The easy partnership Garcia de Acosta enjoys with her Hello Health EHR vendor is the type of relationship that, unfortunately, not all practices share with their vendors. And when that healthy relationship is lacking, it's a problem that can lead to timeline delays, poor product utilization, and even failed implementations.
Whether you're going through the vendor selection process, or you already have a longstanding relationship with a vendor, here are some tips for how to experience the type of healthy vendor relationship that Garcia de Acosta's practice is enjoying.
Miscommunication can be a major source of problems when interacting with vendors. That's why it's critical to have a solid one-on-one communication channel between the practice and vendor, says health IT consultant Bruce Kleaveland. "Many individuals within a practice may have various different issues with a particular vendor," he says. "It's really more effective for [the practice] to channel those issues to a single person who then can communicate it with the vendor so that the vendor isn't getting 15 calls, from 15 different people, with 15 different issues, expressed in 15 different ways."
It's also crucial for the vendor to assign a responsive and reliable point person to work with the practice. Just as important, that individual should have a solid background working with that vendor (try to avoid new hires), and he should be familiar with your specialty, says Laurie O'Brien, vice president of implementation for Physicians EHR, a Raleigh, N.C.-based consulting firm. If you have been assigned a point of contact that lacks the proper experience, ask to have a different person added to your account, she says, noting that an unseasoned point person is one of the most detrimental problems practices face.
Ever have a coworker leave all the heavy lifting to you? It causes serious tension.
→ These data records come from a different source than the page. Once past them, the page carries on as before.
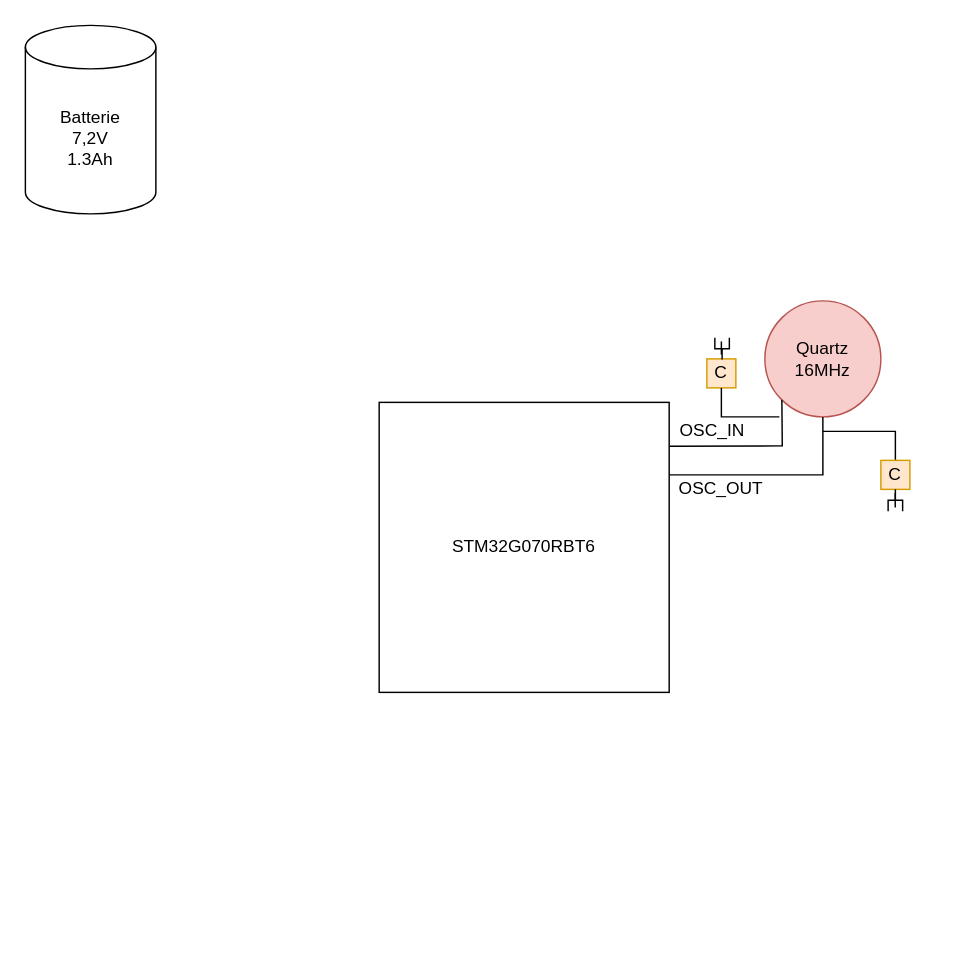
Before: Diagramme sans nom.drawio in Artpel1805/Beerator, a draw.io diagram. Source tidied: cells renumbered, new cells numbered last; positions are measured from the earlier drawing's top-left corner, leaving out a move shared by most shapes. Both pictures are drawn from the tidied source at 145%, with x=0, y=0 at pixel (25, 25).
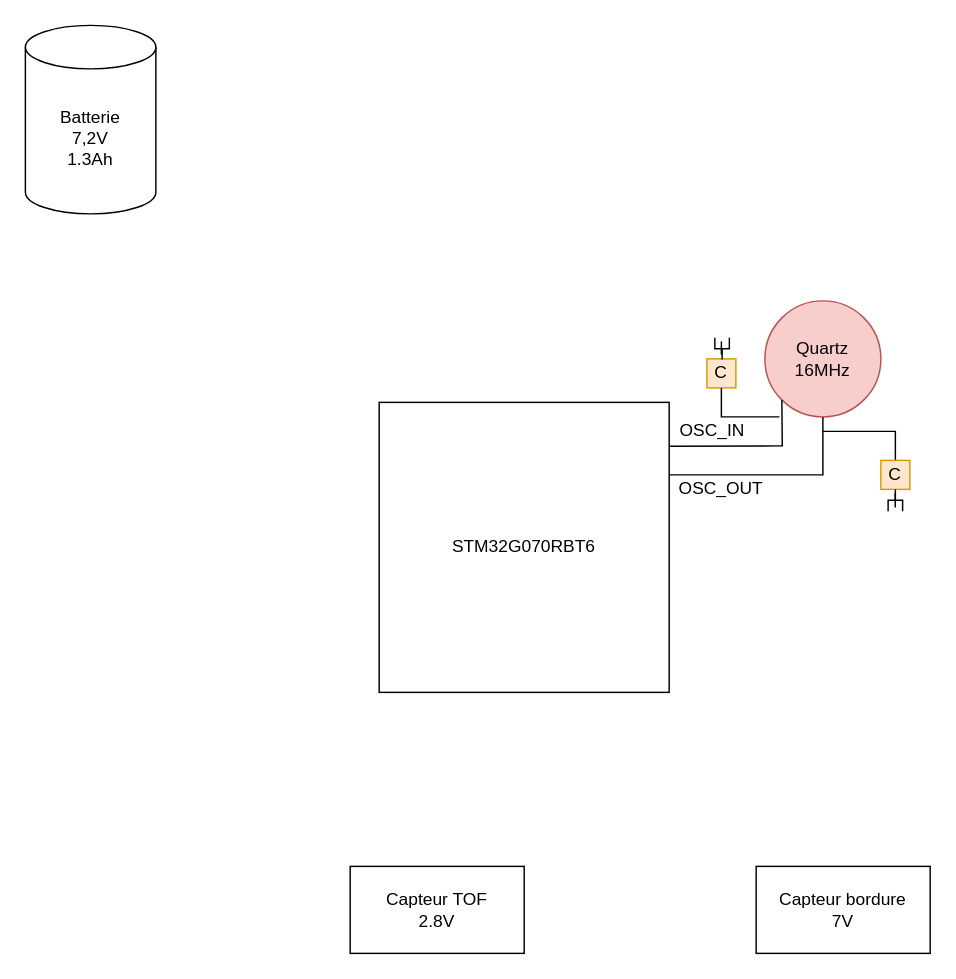
The same diagram, later.

Commit message:
Mettre à jour Diagramme sans nom.drawio

Diff of the diagram source:
```diff
@@
+    <mxCell id="19" value="Capteur bordure&lt;br&gt;7V" style="whiteSpace=wrap;html=1;align=center;newEdgeStyle={&quot;edgeStyle&quot;:&quot;elbowEdgeStyle&quot;,&quot;startArrow&quot;:&quot;none&quot;,&quot;endArrow&quot;:&quot;none&quot;};" parent="1" vertex="1">
+      <mxGeometry x="504" y="580" width="120" height="60" as="geometry" />
+    </mxCell>
+    <mxCell id="20" value="Capteur TOF&lt;br&gt;2.8V" style="whiteSpace=wrap;html=1;align=center;newEdgeStyle={&quot;edgeStyle&quot;:&quot;elbowEdgeStyle&quot;,&quot;startArrow&quot;:&quot;none&quot;,&quot;endArrow&quot;:&quot;none&quot;};" parent="1" vertex="1">
+      <mxGeometry x="224" y="580" width="120" height="60" as="geometry" />
+    </mxCell>
```
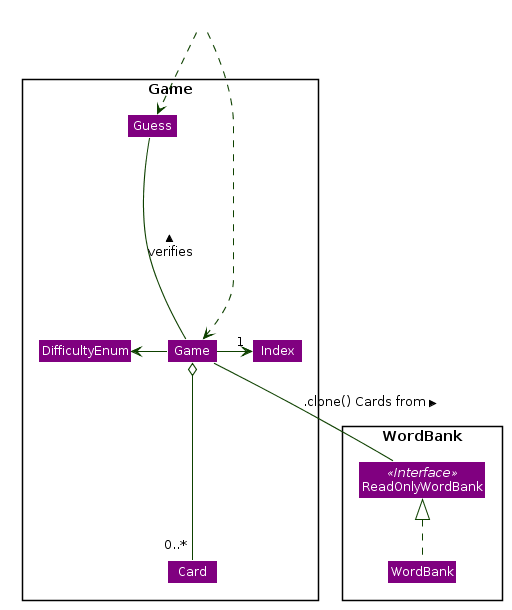
nus-cs2103-AY1920S1/addressbook-level3 keeps this PlantUML diagram as docs/images/GameClassDiagram.png. Above is the earlier version. Its diagram source:
```plantuml
@startuml





skinparam BackgroundColor #FFFFFFF

skinparam Shadowing false

skinparam Class {
    FontColor #FFFFFF
    BorderThickness 1
    BorderColor #FFFFFF
    StereotypeFontColor #FFFFFF
    FontName Arial
}

skinparam Actor {
    BorderColor #000000
    Color #000000
    FontName Arial
}

skinparam Sequence {
    MessageAlign center
    BoxFontSize 15
    BoxPadding 0
    BoxFontColor #FFFFFF
    FontName Arial
}

skinparam Participant {
    FontColor #FFFFFFF
    Padding 20
}

skinparam MinClassWidth 50
skinparam ParticipantPadding 10
skinparam Shadowing false
skinparam DefaultTextAlignment center
skinparam packageStyle Rectangle

hide footbox
hide members
hide circle


skinparam arrowThickness 1.1
skinparam arrowColor #0E4100
skinparam classBackgroundColor #800080

package Game <<Rectangle>>{
Class Game {
    boolean isOver
}
enum DifficultyEnum {
    EASY
    MEDIUM
    HARD
}

Class Card
Class Index
Class Guess

}

package WordBank <<Rectangle>>{
Class ReadOnlyWordBank <<Interface>>
Class WordBank
}


Game o--down-"0..*" Card
Game -left-> DifficultyEnum
Game --right->"1" Index
Game --up-- Guess :verifies >
Class HiddenOutside #FFFFFF
HiddenOutside ..> Game
HiddenOutside ..> Guess
Game -- ReadOnlyWordBank :.clone() Cards from >
WordBank .up.|> ReadOnlyWordBank
@enduml
```
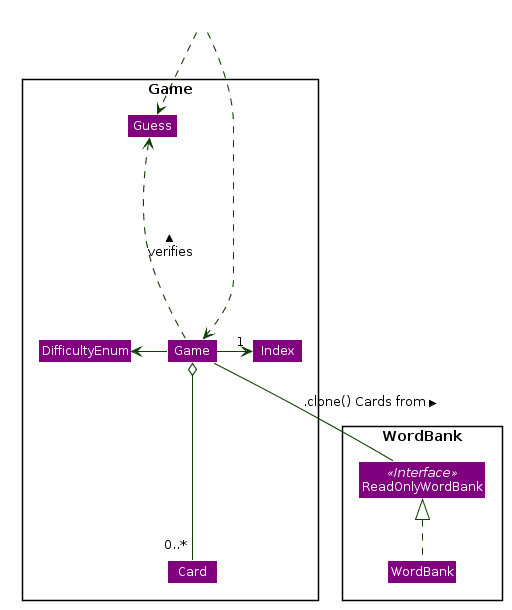
Above is the later version.

Diff of the diagram source:
```diff
@@ -75,7 +75,7 @@
 Game o--down-"0..*" Card
 Game -left-> DifficultyEnum
 Game --right->"1" Index
-Game --up-- Guess :verifies >
+Game ..up..> Guess :verifies >
 Class HiddenOutside #FFFFFF
 HiddenOutside ..> Game
 HiddenOutside ..> Guess
```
That's why it's critical to ensure your practice is fulfilling its implementation and project management responsibilities. "It varies depending on what's being implemented, but generally my recommendation is that the practice is very involved in understanding what's happening with the implementation — what their roles and responsibilities are versus the vendor's roles — so that they aren't simply leaving it to the vendor to do everything ...," says Kleaveland.